Charlie Fox

  • Julie Becker

    DAYDREAMS TRANSFORMING into nightmares, LSD, Danny from The Shining (1980), and feelings of scary and sublime horror are just a few of the mind-bending forces at play in Julie Becker’s art. “I can’t make sense of any of this,” a Hollywood psychic tells the artist in Conversations with Voxx, 1995, a video shown within the sprawling installation Researchers, Residents, A Place to Rest, 1993–96. London’s Institute of Contemporary Arts displayed this massive work alongside nearly forty of Becker’s best known pieces in the careful survey “I must create a Master Piece to pay the Rent.” The psychic’s

  • “Tom House: The Work and  Life of Tom of Finland”

    Bust out the poppers: Tom of Finland’s leather boys are hitting Detroit. Goons whining about perversion and pornography in the presence of his illustrations don’t know sublime weirdness when it strips for them. Classical sculptures on steroids emitting an angelic glow, Finland’s bodies have the same sci-fi sexiness as H. R. Giger’s aliens, complete with nuclear-missile dicks and flesh that looks like latex. MoCAD shows them off inside Mike Kelley’s Mobile Homestead, amid juicy photographs, ephemera, and works from Finland devotees such

  • film February 08, 2018
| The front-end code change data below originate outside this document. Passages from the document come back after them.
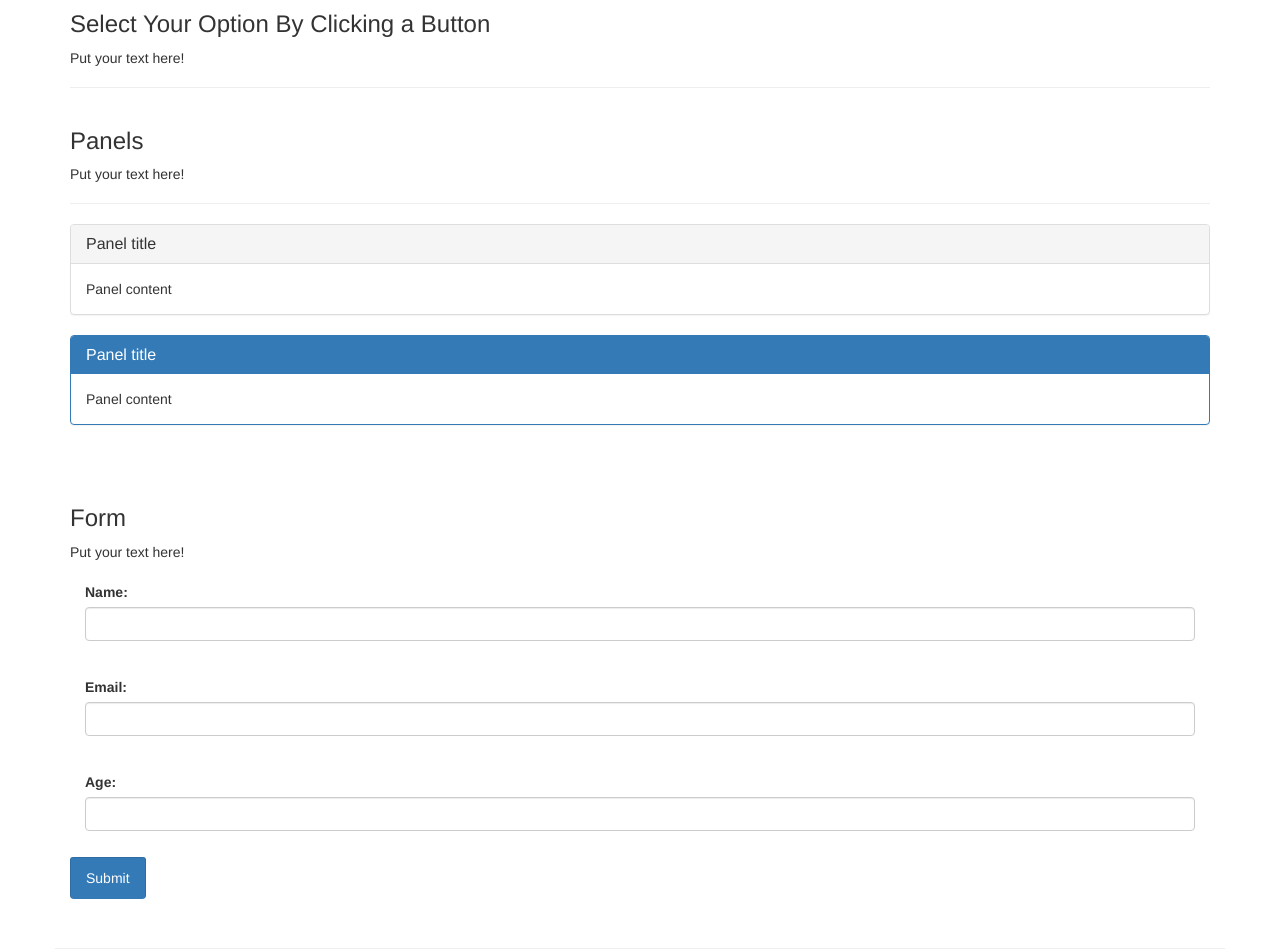
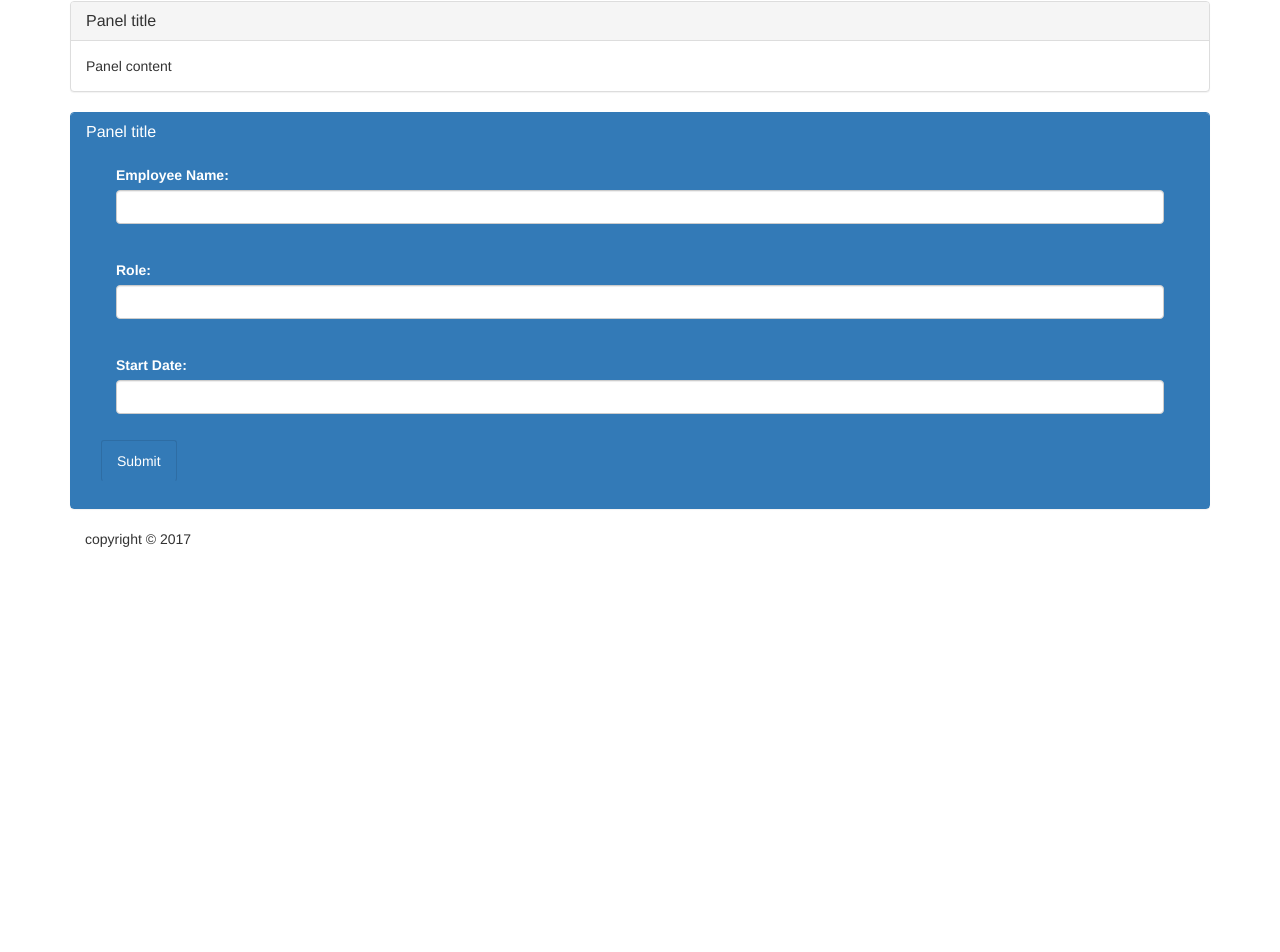
Before and after one commit to ait530/GroupMainApplication, a plain HTML site: page index.html in a window 1280 px wide. Shown: the part 269-1221 px from the top of the page. After the commit the page ends 828 px from the top, so only its background shows below. Drawn offline with nearby package versions, Linux system fonts and the light colour scheme.

Commit message:
pushing the layout

```diff
--- a/index.html
+++ b/index.html
@@ -4,38 +4,21 @@
     <meta charset="utf-8">
     <meta http-equiv="X-UA-Compatible" content="IE=edge">
     <meta name="viewport" content="width=device-width, initial-scale=1">
-    <!-- The above 3 meta tags *must* come first in the head; any other head content must come *after* these tags -->
-    <meta name="description" content="">
-    <meta name="author" content="">
-    <link rel="icon" href="assets/images/favicon.ico">
     <title>Main Application Design</title>
     <link rel="stylesheet" href="https://maxcdn.bootstrapcdn.com/font-awesome/4.7.0/css/font-awesome.min.css">
     <!-- Bootstrap core CSS -->
     <link href="https://maxcdn.bootstrapcdn.com/bootstrap/3.3.7/css/bootstrap.min.css" rel="stylesheet">
 
-    <!-- Custom styles for this template -->
-    <link href="assets/css/style.css" rel="stylesheet">
-    <!-- jQuery -->
-    <script type="text/javascript" src="https://code.jquery.com/jquery-2.2.0.js"></script>
-    <!-- HTML5 shim and Respond.js for IE8 support of HTML5 elements and media queries -->
-    <!--[if lt IE 9]>
-      <script src="https://oss.maxcdn.com/html5shiv/3.7.3/html5shiv.min.js"></script>
-      <script src="https://oss.maxcdn.com/respond/1.4.2/respond.min.js"></script>
-    <![endif]-->
+    <link rel="stylesheet" href="https://maxcdn.bootstrapcdn.com/bootstrap/3.3.6/css/bootstrap.min.css" integrity="sha384-1q8mTJOASx8j1Au+a5WDVnPi2lkFfwwEAa8hDDdjZlpLegxhjVME1fgjWPGmkzs7" crossorigin="anonymous">
+
+    <!-- LINK TO FIREBASE GOES HERE -->
+    <script src="https://www.gstatic.com/firebasejs/3.7.1/firebase.js"></script>
   </head>
   <body>
     <div class="container" role="main">
       <!-- Main jumbotron for a primary marketing message or call to action -->
       <div class="jumbotron">
         <h1>Employee Data Management!</h1>
-        <p>Put your text here!</p>
-      </div>
-      <div class="page-header">
-        <h3>Select Your Option By Clicking a Button</h3>
-        <p>Put your text here!</p>
-      </div>
-      <div class="page-header">
-        <h3>Panels</h3>
         <p>Put your text here!</p>
       </div>
       <div class="row">
@@ -48,35 +31,31 @@
               Panel content
             </div>
           </div>
+
           <div class="panel panel-primary">
               <div class="panel-heading">
                 <h3 class="panel-title">Panel title</h3>
+                  <div class="panel-body">
+                    <form>
+                      <div class="form-group panel-heading">
+                        <label for="name-input">Employee Name:</label>
+                        <input class="form-control" id="name-input" type="text">
                       </div>
-            <div class="panel-body">
-              Panel content
+                      <div class="form-group panel-heading">
+                        <label for="job-input">Role:</label>
+                        <input class="form-control" id="job-input" type="job">
+                      </div>
+                      <div class="form-group panel-heading">
+                        <label for="Start-Date-input">Start Date:</label>
+                        <input class="form-control" id="Start-Date-input" type="number">
+                      </div>
+                      <button type="submit" class="btn btn-default panel-heading btn-primary submitbtn">Submit</button>
+                    </form>
                   </div>
                 </div>
               </div>
-      <div class="page-header col-md-12 form">
-        <h3>Form</h3>
-        <p>Put your text here!</p>
-        <form>
-          <div class="form-group panel-heading">
-            <label for="name-input">Name:</label>
-            <input class="form-control" id="name-input" type="text">
             </div>
-          <div class="form-group panel-heading">
-            <label for="email-input">Email:</label>
-            <input class="form-control" id="email-input" type="email">
-          </div>
-          <div class="form-group panel-heading">
-            <label for="age-input">Age:</label>
-            <input class="form-control" id="age-input" type="number">
-          </div>
-          <button type="submit" class="btn btn-default panel-heading btn-primary submitbtn">Submit</button>
-        </form>
-      <BR>
-      <BR>
+
       </div>
       <!-- /container -->
       <footer class="footer">
```
Also changed, not shown: logic.js (+4 -4 lines). Lines whose indentation alone changed are shown as unchanged.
    A River Runs Through It

    “WHY THE HELL IS GREGG ARAKI HANGING OUT WITH A BUNCH OF GROSS JOCKS ANYWAY?” This might be the natural question to ask after watching the director responsible for evil treats such as The Doom Generation (1995) and Nowhere (1997)—not to mention the ghoulish Mysterious Skin (2004)—direct an episode of Riverdale, the CW’s 2017 reactivation of the Archie comic-book mythology as supposedly dark teen drama. With Araki’s freakier impulses tamed to meet the demands of network television, his explosive presence can be hard to detect. Nobody is smoking; nobody is a goofy homosexual hot for oblivion played

  • film November 13, 2017

    It Follows

    IT’S HALLOWEEN NIGHT, 1984, in the new season of Stranger Things, and police chief Jim Hopper (David Harbour) is talking to a locked door. The show’s telekinetic heroine Eleven (Millie Bobby Brown) is on the other side, age thirteen, reenacting Poltergeist (1982) with the TV tuned to a dead channel. “Sorry, kid,” he mumbles, trying to be a dad. “I lost track of time . . .”

    That could be a hot new slogan for Netflix, which produces the series. In the fictional small town of Hawkins, Indiana, the 1980s are brought back from the dead in high definition, every frame like a window into a dollhouse

  • film May 22, 2017

    Who Runs the World?

    “I ALWAYS THOUGHT A PUNK was someone who took it up the ass,” William S. Burroughs once said, and no one has coupled the sodomite with the transgressive hellion more riotously than the Canadian filmmaker, self-styled “pornographic philosopher,” writer, and all-around queer rake Bruce LaBruce. Cruise the freak scene of his collected works with their populations of zombie teens, skinheads, and deranged auteurs (remember LaBruce as the drug-addled hero of Super 8 ½ [1994], guzzling cocktails in his Butthole Surfers T-shirt?), and discover an artist at once contemptuous of the hopelessly defanged

  • film April 04, 2017

    Divine Comedy

    “YES, FOLKS, THIS ISN’T ANY CHEAP X-RATED MOVIE OR ANY FIFTH-RATE PORNO PLAY. THIS IS THE SHOW YOU WANT: LADY DIVINE’S CAVALCADE OF PERVERSIONS—REAL ACTUAL FILTH!”

    Welcome to the deranged world of John Waters’s Multiple Maniacs (1970): Drag terrorist Divine will be ravished by an enormous lobster and Cookie Mueller (downtown minx, belletrist, and Fassbinder’s disco-snow connection) will play her daughter, frolicking through the movie half-nude like a nymph on the run from the Factory. Out of his alter ego’s claws almost two decades later, Glenn Milstead (aka Divine) claimed that the Dreamlanders